I see no evidence of this, on the contrary the whole of CL147 Broxhead Common is registered common land and 80 acres of it has been removed from the register of common land without authorisation from the Secretary of State. In the same context, the implementation of the Schedule to the Consent Order for the withdrawal of the case from the Appeal Court, is ultra vires because no application has ever been made to the Secretary of State for the fencing or extraction of the land from the register. Common land can only be extinguished under the statutes. In any case one has to ask why HCC would want to spend public money to rent common land which as an ancient common is already open for public access for ‘air and exercise’?
HCC say that “as the fencing is not on common land there is no requirement for an application to erect fencing.” I would say that it is on common land, but just supposing the 80 acres was not as they say, then application would still need to be made because the land on the other side of the fence, is registered common land. The truth of the matter is that the Parish Councils at the time had made it clear that they wished the fencing to be removed as it altered the landscape character. There was no legitimate way in which HCC could remove the land from the register in the face of local opposition at the time, especially by the commoners of Broxhead, so they chose to do it anyway.

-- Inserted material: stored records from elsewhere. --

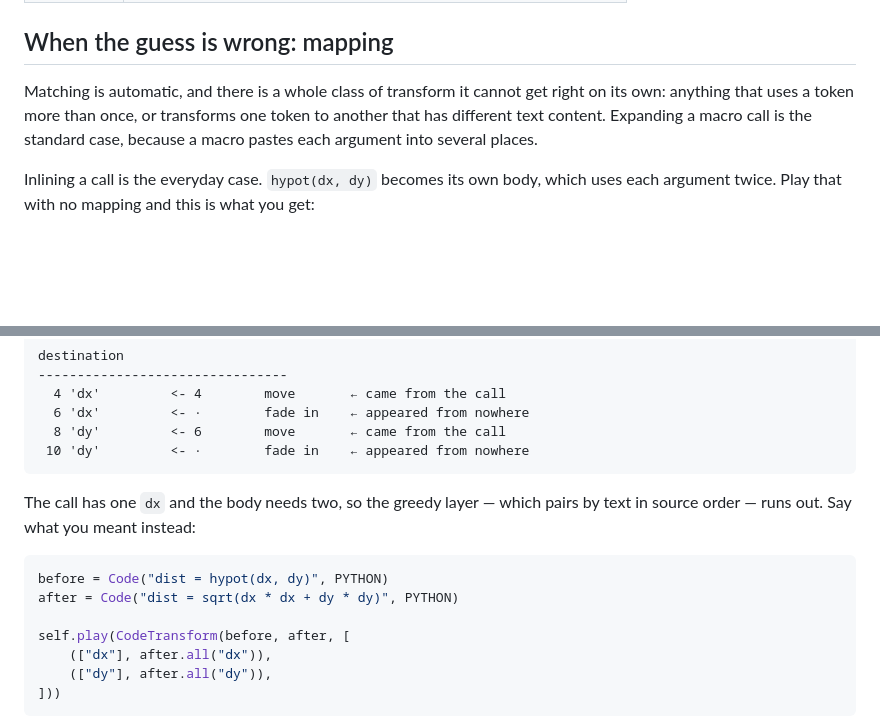
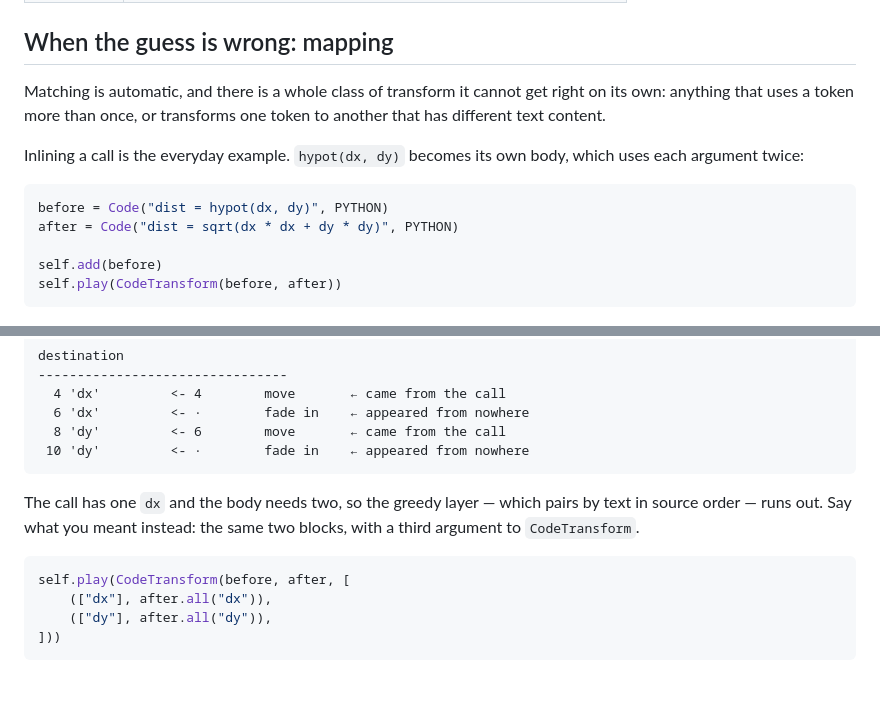
Before and after one commit to quasarbright/canim, a Markdown page: README.md, 2 parts joined by grey strips. Rendered like a GitHub page; blank space fills up the shorter version.

Commit message:
Show the hypot code before the animation it produces
The mapping section jumped straight to the broken GIF, so you saw the
failure before knowing what had been asked for. The unmapped call comes
first now, and the corrected version shows only what changes -- the
third argument -- instead of repeating the two blocks.

Every GIF in the README is now preceded by the code that produces it.

Co-Authored-By: Claude Opus 5 <noreply@anthropic.com>

````diff
--- a/README.md
+++ b/README.md
@@ -121,13 +121,19 @@ Options:
 ## When the guess is wrong: mapping
 
 Matching is automatic, and there is a whole class of transform it cannot get
-right on its own: anything that uses a token more than once, or transforms one token to another that has different text content. Expanding a macro
-call is the standard case, because a macro pastes each argument into several
-places.
+right on its own: anything that uses a token more than once, or transforms one
+token to another that has different text content.
 
-Inlining a call is the everyday case. `hypot(dx, dy)` becomes its own body,
-which uses each argument twice. Play that with no mapping and this is what you
-get:
+Inlining a call is the everyday example. `hypot(dx, dy)` becomes its own body,
+which uses each argument twice:
+
+```python
+before = Code("dist = hypot(dx, dy)", PYTHON)
+after = Code("dist = sqrt(dx * dx + dy * dy)", PYTHON)
+
+self.add(before)
+self.play(CodeTransform(before, after))
+```
 
 ![](docs/mapping-wrong.gif)
 
@@ -150,12 +156,10 @@ destination
 ```
 
 The call has one `dx` and the body needs two, so the greedy layer — which
-pairs by text in source order — runs out. Say what you meant instead:
+pairs by text in source order — runs out. Say what you meant instead: the same
+two blocks, with a third argument to `CodeTransform`.
 
 ```python
-before = Code("dist = hypot(dx, dy)", PYTHON)
-after = Code("dist = sqrt(dx * dx + dy * dy)", PYTHON)
-
 self.play(CodeTransform(before, after, [
     (["dx"], after.all("dx")),
     (["dy"], after.all("dy")),
````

There is a further confusion which needs explanation and that is; in their letter to me HCC state -
They were “instructed by the Commons Commissioner to remove the land from the register following a Court of Appeal Order” but in your letter to me you say “The land was ordered by the Court of Appeal to be removed from the Common Register”. So who really was it that ordered HCC to remove the land from the register? The Court of Appeal or the Commons Commissioner?
I say it was neither and that HCC took the matter into their own hands and did not observe the law in so doing. As explained, neither the Court of Appeal or the CCC had the jurisdiction to order HCC to remove any land from the register once the CCC’s decision had become final. (22.11.74)
As you can see from the letter from HCC, I have tried to take the matter up with them and been told that they will implement their policy of unreasonable complainant behaviour if I address them again on this matter.
The fences obstruct access to this public amenity ground to which access for ‘air and exercise’ exists but is denied and has been for far too long. It has been frustrated by a Council giving false representation, failing to disclose and abusing their office by misinforming at least nine public inquiries about the terms of a lease which cannot be valid since no application for the fencing has ever been made.
It is not up to individuals to address the criminal activities of government but that of the CID. I am asking you to please do your job and protect the public rights for ‘air and exercise’ to this ancient common land. In the light of plans for the enlargement of Whitehill/Bordon I would say this is a matter of prime importance for the area.
In a recent speech to the Institute for Government, Lord Neuberger said “We must always bear in mind that the ability to hold the Executive to account is essential to the rule of law: it protects citizens from administrative excess and ensures that the Executive adheres to the law. It is equally essential for the maintenance of Parliamentary Sovereignty.”
Please help the people of this neighbourhood to regain what is rightfully theirs and the protection of this ancient common under statutes which appear to have been deliberately bypassed.
Says Linda Wright
We moved to a Shropshire location a year ago having surveyed the local OS map and noted the significant number of bridleways around the property. Sadly the map appears a total fiction. Scarce any of the bridleways are usable ........... read more